In one of the most anthologized poems in the English language, William Butler Yeats asked:
“What rough beast, its hour come round at last. Slouches towards Bethlehem to be born?”
The hour of the carbon fee has certainly come. Both Ontario and Canada have committed to creating some kind of misshapen beast to fight climate change. The beast is certainly rough, as well: nobody really knows what it will look like when it grows up.
The province's carbon beast might bite Northerners harder than Southerners, for example. Many believe Northerners drive greater distances than people in the south. We have worse public transit. On average we are a bit poorer and older than southerners. And, baby, it’s cold up here, so we use more fuel just to stay alive. All this suggests that the average Northerner will pay a bigger share of income in carbon fees than the average southerner.
The research actually shows that carbon fees will reduce incomes in rural and small urban communities more than in large cities. The research also shows that the effect is tiny: the difference seems to be the kind of money you lose in your couch every year. Personally, I am disappointed by the research — I had hoped to argue for a special Northern Ontario Carbon Rebate.
Some politicians will try to make the case for a special Northern Carbon Allowance. B.C. has a rural rebate, but the real reason for it was to buy off the politically Conservative rural constituencies, not to correct any real injustice. We will probably get a rebate for Northern Ontario if Liberal seats are in danger.
The big question is "revenue recycling." If the government collects money, it has to go somewhere. In B.C. they give the carbon revenue back to the people. Ontario plans to spend its money on a whole zoo of projects to help people adapt to a low-carbon lifestyle.
Northern Ontarians would be much better off with the B.C. plan. With a higher percentage of older people and more relatively poor people, the B.C. plan would bring a small but worthwhile boost to the northern economy. In fact, the ideal scheme from the point of view of Northern Ontario would be something like the Greens’ carbon-fee-and-dividend that provides an equal check for all citizens (and less for their children). This approach to revenue recycling makes the carbon fee virtually painless. It could be $100 a tonne and we wouldn’t care.

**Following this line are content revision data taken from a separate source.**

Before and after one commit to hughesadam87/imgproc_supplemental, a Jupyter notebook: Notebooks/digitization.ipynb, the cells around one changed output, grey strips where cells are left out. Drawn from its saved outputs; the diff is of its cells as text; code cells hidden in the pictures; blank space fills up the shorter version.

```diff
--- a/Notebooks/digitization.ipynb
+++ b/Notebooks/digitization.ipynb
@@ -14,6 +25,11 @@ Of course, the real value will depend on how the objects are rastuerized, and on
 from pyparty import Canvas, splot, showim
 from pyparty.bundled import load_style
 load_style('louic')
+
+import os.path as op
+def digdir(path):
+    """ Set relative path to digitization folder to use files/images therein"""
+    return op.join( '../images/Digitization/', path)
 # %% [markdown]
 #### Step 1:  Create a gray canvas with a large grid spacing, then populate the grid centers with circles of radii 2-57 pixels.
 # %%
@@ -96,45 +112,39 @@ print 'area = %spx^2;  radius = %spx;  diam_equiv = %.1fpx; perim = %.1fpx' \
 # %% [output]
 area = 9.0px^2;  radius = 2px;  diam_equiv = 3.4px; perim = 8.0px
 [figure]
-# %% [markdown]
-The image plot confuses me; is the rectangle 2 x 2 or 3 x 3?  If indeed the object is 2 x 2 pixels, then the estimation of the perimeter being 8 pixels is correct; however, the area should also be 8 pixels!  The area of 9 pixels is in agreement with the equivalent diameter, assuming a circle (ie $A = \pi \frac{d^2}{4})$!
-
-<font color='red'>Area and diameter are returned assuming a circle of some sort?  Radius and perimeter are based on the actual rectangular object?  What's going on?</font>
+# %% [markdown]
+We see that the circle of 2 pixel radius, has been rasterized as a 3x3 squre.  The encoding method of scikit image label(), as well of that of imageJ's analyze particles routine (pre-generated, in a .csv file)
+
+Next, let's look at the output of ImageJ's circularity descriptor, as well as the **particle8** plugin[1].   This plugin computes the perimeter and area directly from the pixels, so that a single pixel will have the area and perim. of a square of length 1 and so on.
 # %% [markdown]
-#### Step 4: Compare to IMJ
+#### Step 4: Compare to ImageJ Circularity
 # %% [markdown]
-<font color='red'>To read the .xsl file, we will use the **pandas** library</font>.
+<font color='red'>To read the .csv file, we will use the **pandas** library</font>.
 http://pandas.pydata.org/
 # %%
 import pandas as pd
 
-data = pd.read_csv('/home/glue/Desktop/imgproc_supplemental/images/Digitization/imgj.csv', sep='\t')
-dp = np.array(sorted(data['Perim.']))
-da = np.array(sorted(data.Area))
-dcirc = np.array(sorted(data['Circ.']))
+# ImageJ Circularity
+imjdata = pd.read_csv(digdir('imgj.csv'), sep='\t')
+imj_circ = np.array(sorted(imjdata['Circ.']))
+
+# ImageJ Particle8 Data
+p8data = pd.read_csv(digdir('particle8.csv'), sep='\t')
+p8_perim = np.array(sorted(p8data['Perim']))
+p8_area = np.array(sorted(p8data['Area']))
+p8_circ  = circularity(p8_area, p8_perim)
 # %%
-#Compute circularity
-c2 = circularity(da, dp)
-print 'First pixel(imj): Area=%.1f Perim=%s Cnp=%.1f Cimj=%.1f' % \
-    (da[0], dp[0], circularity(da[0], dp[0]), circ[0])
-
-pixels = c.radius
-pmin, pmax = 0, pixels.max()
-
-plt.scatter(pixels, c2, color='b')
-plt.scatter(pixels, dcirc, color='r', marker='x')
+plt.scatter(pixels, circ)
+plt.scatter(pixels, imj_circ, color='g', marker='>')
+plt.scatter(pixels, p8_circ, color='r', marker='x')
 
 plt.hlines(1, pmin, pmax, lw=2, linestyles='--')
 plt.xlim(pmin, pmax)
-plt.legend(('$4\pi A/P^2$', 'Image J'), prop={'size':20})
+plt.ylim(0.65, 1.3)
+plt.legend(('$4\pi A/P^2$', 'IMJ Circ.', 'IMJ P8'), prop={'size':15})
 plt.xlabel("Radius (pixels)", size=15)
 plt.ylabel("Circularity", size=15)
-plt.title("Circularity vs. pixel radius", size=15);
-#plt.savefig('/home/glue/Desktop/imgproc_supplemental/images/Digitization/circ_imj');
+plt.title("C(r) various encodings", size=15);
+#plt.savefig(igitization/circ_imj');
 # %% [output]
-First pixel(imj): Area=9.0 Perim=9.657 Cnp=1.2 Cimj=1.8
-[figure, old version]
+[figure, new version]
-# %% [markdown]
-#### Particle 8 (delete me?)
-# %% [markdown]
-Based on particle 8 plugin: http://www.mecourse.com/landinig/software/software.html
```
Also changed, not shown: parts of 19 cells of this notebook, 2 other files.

Research shows that letting the minister of the environment, Glen R. Murray, decide how to spend the carbon fee revenues is a very bad idea. Glen simply can’t know the most effective investments to make and he sure doesn’t know what Northerners need. In a paper called “The Deadweight Loss of Christmas,” economist Joel Waldfogel showed buying presents for people we don’t know very, very well generally wastes about 30 per cent of the cash value.
Waldfogel is a bit of a Grinch about Christmas, but his research applies just as well to Glen Murray playing Santa Claus with our money.
Besides, most of the projects Glen wants to do have real economic value: they can pay for themselves if they are set up the right way. If he is right that solar roofs and insulation will save money, simply lending money to people who can’t come up with the cash will get lots of solar roofs installed.
One essential piece is missing from both the federal and provincial plans so far. Border Tax Adjustments are needed to keep Ontario business competitive. Our forestry and mining sectors sell in international markets. They have to get any carbon fees back on products they export. That levels the playing field. We also have to charge a carbon fee on imports to protect our businesses from competition that doesn’t pay a carbon fee. Border tax adjustments are legal and by far the simplest way to deal with exports and imports. Glen’s plan tries to do the job with a harebrained collection of exemptions and delays that muddy the water more than they help.
The provincial plan truly is an ugly and expensive beast. There is still time to fix it.